DATA PROVIDED:
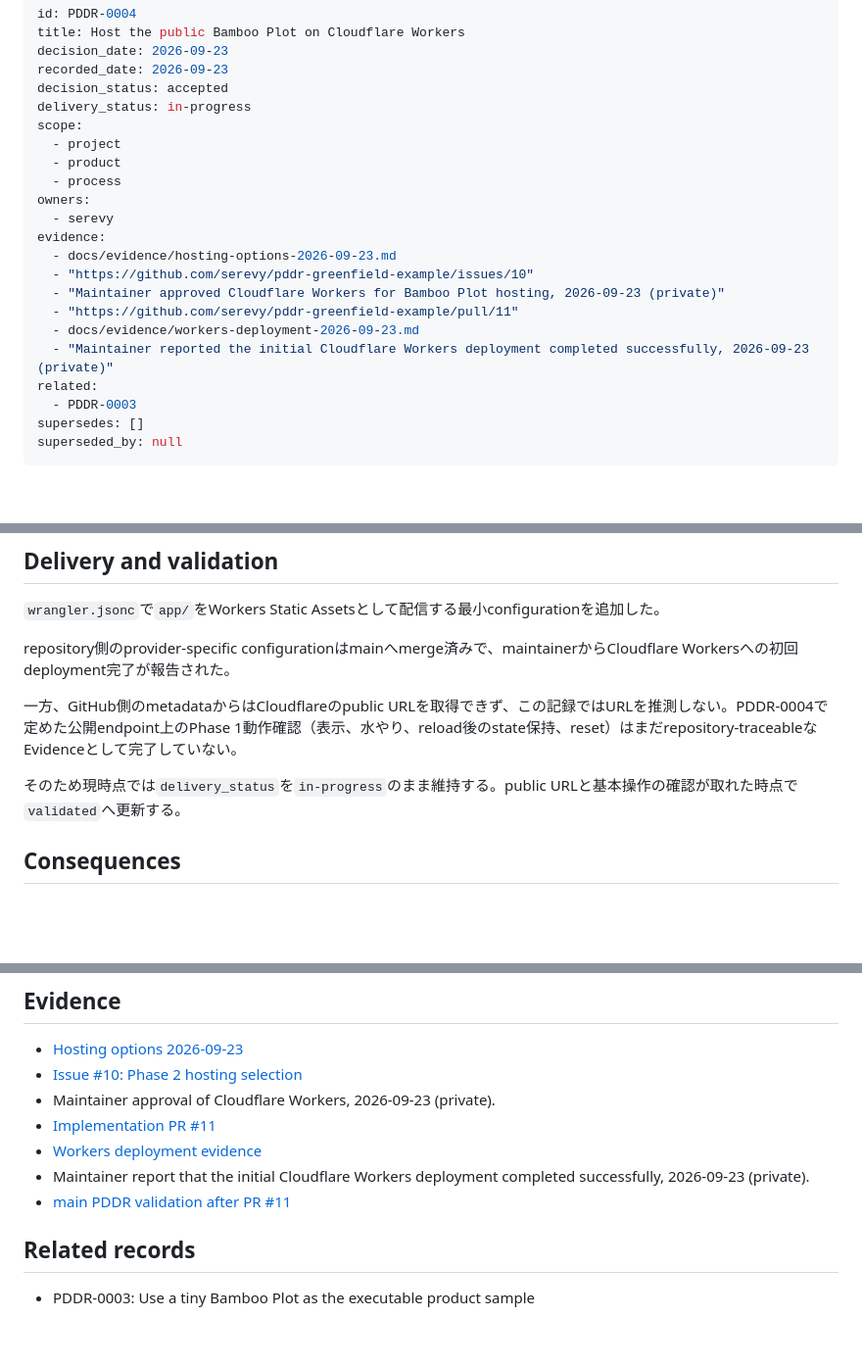
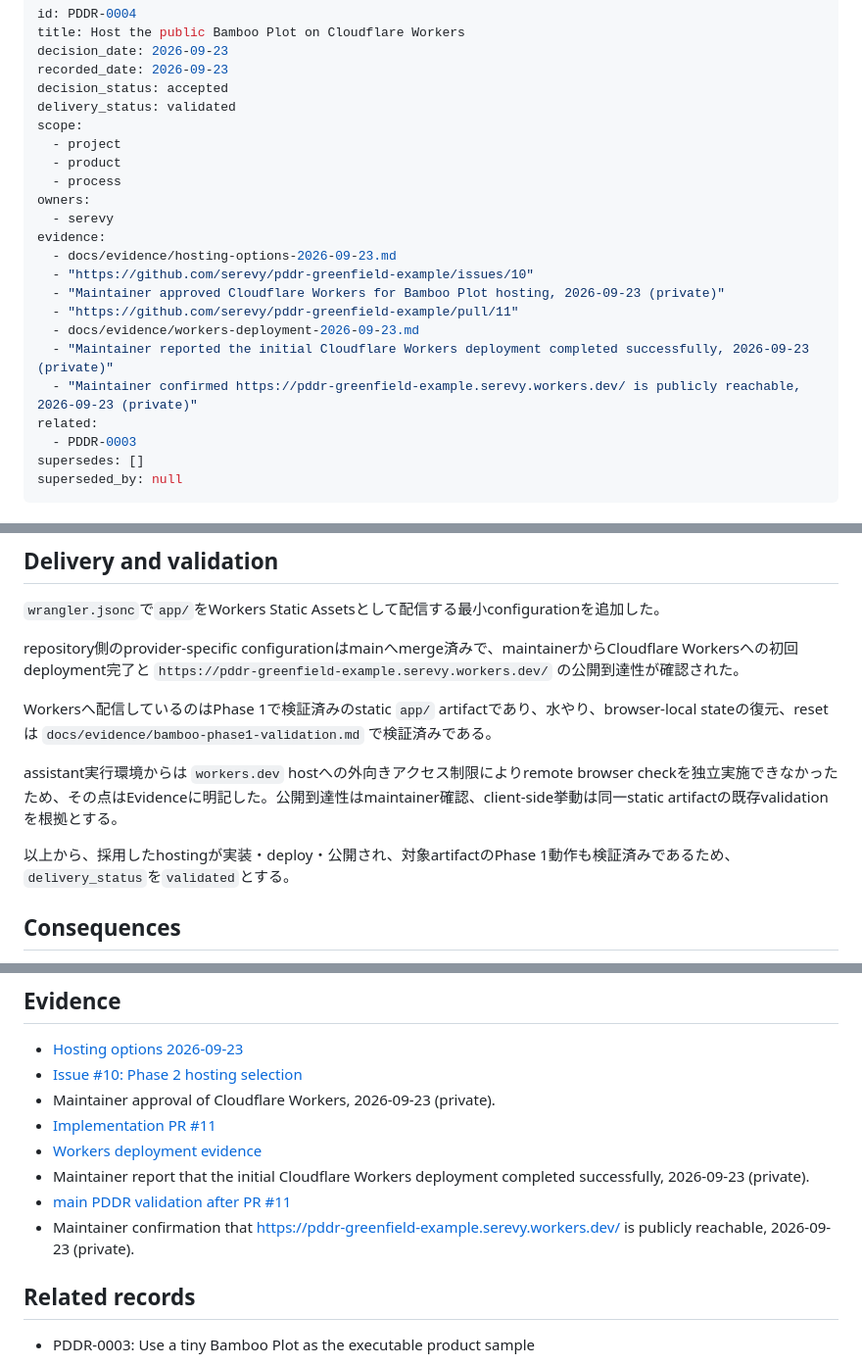
Before and after one commit to serevy/pddr-greenfield-example, a Markdown page: docs/records/PDDR-0004-cloudflare-workers-hosting.md, 3 parts joined by grey strips. Shown at 98% size. Drawn GitHub-style; blank space fills up the shorter version.

Commit message:
PDDR-0004: workers.dev公開完了でvalidatedへ更新

```diff
--- a/docs/records/PDDR-0004-cloudflare-workers-hosting.md
+++ b/docs/records/PDDR-0004-cloudflare-workers-hosting.md
@@ -4,7 +4,7 @@ title: Host the public Bamboo Plot on Cloudflare Workers
 decision_date: 2026-09-23
 recorded_date: 2026-09-23
 decision_status: accepted
-delivery_status: in-progress
+delivery_status: validated
 scope:
   - project
   - product
@@ -18,6 +18,7 @@ evidence:
   - "https://github.com/serevy/pddr-greenfield-example/pull/11"
   - docs/evidence/workers-deployment-2026-09-23.md
   - "Maintainer reported the initial Cloudflare Workers deployment completed successfully, 2026-09-23 (private)"
+  - "Maintainer confirmed https://pddr-greenfield-example.serevy.workers.dev/ is publicly reachable, 2026-09-23 (private)"
 related:
   - PDDR-0003
 supersedes: []
@@ -76,11 +77,13 @@ maintainerは、API周りを過度に複雑化せずに将来の拡張余地を
 
 `wrangler.jsonc`で`app/`をWorkers Static Assetsとして配信する最小configurationを追加した。
 
-repository側のprovider-specific configurationはmainへmerge済みで、maintainerからCloudflare Workersへの初回deployment完了が報告された。
+repository側のprovider-specific configurationはmainへmerge済みで、maintainerからCloudflare Workersへの初回deployment完了と `https://pddr-greenfield-example.serevy.workers.dev/` の公開到達性が確認された。
 
-一方、GitHub側のmetadataからはCloudflareのpublic URLを取得できず、この記録ではURLを推測しない。PDDR-0004で定めた公開endpoint上のPhase 1動作確認（表示、水やり、reload後のstate保持、reset）はまだrepository-traceableなEvidenceとして完了していない。
+Workersへ配信しているのはPhase 1で検証済みのstatic `app/` artifactであり、水やり、browser-local stateの復元、resetは `docs/evidence/bamboo-phase1-validation.md` で検証済みである。
 
-そのため現時点では`delivery_status`を`in-progress`のまま維持する。public URLと基本操作の確認が取れた時点で`validated`へ更新する。
+assistant実行環境からは `workers.dev` hostへの外向きアクセス制限によりremote browser checkを独立実施できなかったため、その点はEvidenceに明記した。公開到達性はmaintainer確認、client-side挙動は同一static artifactの既存validationを根拠とする。
+
+以上から、採用したhostingが実装・deploy・公開され、対象artifactのPhase 1動作も検証済みであるため、`delivery_status`を`validated`とする。
 
 ## Consequences
 
@@ -105,6 +108,7 @@ repository側のprovider-specific configurationはmainへmerge済みで、mainta
 - [Workers deployment evidence](../evidence/workers-deployment-2026-09-23.md)
 - Maintainer report that the initial Cloudflare Workers deployment completed successfully, 2026-09-23 (private).
 - [main PDDR validation after PR #11](https://github.com/serevy/pddr-greenfield-example/actions/runs/35815995475)
+- Maintainer confirmation that https://pddr-greenfield-example.serevy.workers.dev/ is publicly reachable, 2026-09-23 (private).
 
 ## Related records
 
```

REQUIRED WORK: The answer must consist of every line above that contains the word "repository側のprovider".

FINAL ANSWER:
-repository側のprovider-specific configurationはmainへmerge済みで、maintainerからCloudflare Workersへの初回deployment完了が報告された。
+repository側のprovider-specific configurationはmainへmerge済みで、maintainerからCloudflare Workersへの初回deployment完了と `https://pddr-greenfield-example.serevy.workers.dev/` の公開到達性が確認された。
@@ -105,6 +108,7 @@ repository側のprovider-specific configurationはmainへmerge済みで、mainta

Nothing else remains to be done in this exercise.